According to Friedrich Waismann, a predicate P exhibits open-texture if there are possible objects p such that nothing in the established use of P, or the non-linguistic facts, determines that P holds of p or that P fails to hold of p. In effect, the sentence Pp is left open by the use of the language, to date. Waismann focused on empirical predicates; his target was a crude phenomenalism. In this paper, I argue that the concept of open-texture can be extended, fruitfully, to at least some mathematical predicates, in a more or less straightforward manner.
The notion of computability, at least as it was understood in the 1930's
and a bit beyond, is the central case study, although other cases are not hard to find. My conclusion is that we should think of Church's
thesis as a sharpening of the once open-textured notion. To echo Waismann, to ask if the notion of computability we have today, which is more or less identified with Turing computability, recursiveness, etc., is the same as the original target notion of effective computability is
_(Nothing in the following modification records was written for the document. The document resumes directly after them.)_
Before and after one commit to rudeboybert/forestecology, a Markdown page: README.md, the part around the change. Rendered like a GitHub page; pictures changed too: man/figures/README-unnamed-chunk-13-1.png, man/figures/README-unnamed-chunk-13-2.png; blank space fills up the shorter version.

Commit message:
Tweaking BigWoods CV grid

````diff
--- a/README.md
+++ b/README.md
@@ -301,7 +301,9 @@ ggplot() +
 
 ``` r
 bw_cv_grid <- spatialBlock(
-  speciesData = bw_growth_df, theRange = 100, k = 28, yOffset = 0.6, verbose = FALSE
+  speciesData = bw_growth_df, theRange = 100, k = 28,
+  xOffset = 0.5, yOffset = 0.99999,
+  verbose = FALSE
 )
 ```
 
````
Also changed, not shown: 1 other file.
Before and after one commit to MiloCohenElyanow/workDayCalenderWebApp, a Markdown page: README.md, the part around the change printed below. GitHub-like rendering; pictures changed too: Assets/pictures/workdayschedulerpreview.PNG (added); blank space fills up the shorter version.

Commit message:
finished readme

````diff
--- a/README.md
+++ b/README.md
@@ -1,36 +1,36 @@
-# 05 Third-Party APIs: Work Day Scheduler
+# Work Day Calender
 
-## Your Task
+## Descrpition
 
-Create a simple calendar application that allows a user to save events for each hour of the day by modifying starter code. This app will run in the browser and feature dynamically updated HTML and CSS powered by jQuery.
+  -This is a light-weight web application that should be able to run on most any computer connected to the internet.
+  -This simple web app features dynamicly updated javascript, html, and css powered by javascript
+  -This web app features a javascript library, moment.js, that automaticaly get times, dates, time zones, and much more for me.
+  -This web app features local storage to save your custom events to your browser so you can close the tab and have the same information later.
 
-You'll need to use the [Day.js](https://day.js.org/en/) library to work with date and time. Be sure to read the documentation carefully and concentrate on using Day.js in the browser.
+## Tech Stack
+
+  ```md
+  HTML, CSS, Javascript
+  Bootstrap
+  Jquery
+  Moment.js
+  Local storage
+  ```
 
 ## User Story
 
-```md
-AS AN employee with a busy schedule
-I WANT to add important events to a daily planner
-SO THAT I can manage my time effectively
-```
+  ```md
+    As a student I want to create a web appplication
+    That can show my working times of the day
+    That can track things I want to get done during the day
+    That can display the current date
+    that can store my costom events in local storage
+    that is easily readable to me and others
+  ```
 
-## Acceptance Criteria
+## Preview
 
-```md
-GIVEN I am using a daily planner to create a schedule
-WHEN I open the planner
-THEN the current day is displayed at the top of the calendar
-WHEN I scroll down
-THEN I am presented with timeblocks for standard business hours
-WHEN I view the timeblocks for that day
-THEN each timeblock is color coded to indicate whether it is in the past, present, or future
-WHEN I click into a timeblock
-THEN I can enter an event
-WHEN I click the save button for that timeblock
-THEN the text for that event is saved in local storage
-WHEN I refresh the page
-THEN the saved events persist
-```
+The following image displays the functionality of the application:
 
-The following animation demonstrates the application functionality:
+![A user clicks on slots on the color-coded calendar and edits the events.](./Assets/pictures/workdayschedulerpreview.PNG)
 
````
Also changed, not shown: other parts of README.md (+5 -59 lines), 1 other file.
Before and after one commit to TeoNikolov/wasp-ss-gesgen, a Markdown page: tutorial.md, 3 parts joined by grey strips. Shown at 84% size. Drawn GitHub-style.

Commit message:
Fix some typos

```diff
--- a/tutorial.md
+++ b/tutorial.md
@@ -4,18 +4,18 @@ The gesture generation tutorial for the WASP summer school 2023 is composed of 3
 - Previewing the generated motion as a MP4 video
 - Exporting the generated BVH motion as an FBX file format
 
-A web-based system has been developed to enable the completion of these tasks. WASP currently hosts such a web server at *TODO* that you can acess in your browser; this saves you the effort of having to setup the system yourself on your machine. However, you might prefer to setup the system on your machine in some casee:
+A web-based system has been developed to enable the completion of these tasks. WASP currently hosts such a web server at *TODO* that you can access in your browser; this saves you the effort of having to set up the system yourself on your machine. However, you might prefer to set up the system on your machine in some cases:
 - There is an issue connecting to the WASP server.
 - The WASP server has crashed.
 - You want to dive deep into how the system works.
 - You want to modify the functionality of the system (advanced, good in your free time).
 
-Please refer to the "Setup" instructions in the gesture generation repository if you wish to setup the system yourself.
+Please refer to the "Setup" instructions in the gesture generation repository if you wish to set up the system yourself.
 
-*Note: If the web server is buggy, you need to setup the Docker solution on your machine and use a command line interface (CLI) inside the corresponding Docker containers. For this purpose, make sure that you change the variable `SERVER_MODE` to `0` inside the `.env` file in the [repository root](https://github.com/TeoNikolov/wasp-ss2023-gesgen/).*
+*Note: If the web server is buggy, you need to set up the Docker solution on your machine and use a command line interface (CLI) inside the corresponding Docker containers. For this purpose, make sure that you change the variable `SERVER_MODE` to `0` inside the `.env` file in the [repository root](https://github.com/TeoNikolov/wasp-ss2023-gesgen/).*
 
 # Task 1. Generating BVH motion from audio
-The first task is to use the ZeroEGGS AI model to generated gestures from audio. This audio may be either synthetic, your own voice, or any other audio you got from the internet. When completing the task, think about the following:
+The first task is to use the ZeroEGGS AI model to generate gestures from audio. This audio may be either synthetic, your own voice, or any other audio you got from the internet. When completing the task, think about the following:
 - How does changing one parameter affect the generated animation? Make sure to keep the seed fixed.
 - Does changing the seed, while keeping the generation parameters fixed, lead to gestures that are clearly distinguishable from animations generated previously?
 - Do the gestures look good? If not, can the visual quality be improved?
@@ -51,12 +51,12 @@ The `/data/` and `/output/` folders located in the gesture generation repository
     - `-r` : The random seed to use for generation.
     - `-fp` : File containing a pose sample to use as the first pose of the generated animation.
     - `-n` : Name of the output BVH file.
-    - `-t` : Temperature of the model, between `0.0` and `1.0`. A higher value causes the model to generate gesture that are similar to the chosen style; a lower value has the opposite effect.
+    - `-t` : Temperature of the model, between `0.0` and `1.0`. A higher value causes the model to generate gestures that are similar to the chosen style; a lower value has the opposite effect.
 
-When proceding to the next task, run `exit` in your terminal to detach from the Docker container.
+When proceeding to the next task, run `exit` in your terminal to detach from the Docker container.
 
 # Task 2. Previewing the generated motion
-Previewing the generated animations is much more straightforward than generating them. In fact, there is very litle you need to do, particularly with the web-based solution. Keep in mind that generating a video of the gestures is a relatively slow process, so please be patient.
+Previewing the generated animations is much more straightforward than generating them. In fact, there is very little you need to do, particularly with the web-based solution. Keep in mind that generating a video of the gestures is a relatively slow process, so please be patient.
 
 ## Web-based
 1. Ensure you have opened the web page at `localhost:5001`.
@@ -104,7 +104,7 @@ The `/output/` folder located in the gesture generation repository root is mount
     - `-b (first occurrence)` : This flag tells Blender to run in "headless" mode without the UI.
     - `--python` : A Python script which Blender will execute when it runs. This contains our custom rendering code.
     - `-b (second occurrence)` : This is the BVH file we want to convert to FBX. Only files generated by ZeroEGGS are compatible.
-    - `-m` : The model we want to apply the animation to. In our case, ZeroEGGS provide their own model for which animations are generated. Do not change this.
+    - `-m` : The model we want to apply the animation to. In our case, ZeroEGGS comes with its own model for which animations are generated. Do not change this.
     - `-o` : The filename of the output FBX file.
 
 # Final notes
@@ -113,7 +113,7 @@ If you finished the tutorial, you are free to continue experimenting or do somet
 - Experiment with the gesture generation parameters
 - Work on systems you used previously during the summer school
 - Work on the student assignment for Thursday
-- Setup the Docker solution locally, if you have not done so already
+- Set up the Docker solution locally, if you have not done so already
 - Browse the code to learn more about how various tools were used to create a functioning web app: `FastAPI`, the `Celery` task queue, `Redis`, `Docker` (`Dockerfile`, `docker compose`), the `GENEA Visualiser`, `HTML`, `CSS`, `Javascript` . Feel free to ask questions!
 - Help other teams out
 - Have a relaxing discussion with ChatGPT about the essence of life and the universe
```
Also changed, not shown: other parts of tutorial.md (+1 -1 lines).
"to operate with too blurred an expression" . There are some interesting ramifications concerning the intuitive, or informal, notions of proof and provability, and the extent to which theses like Church's are susceptible of proof.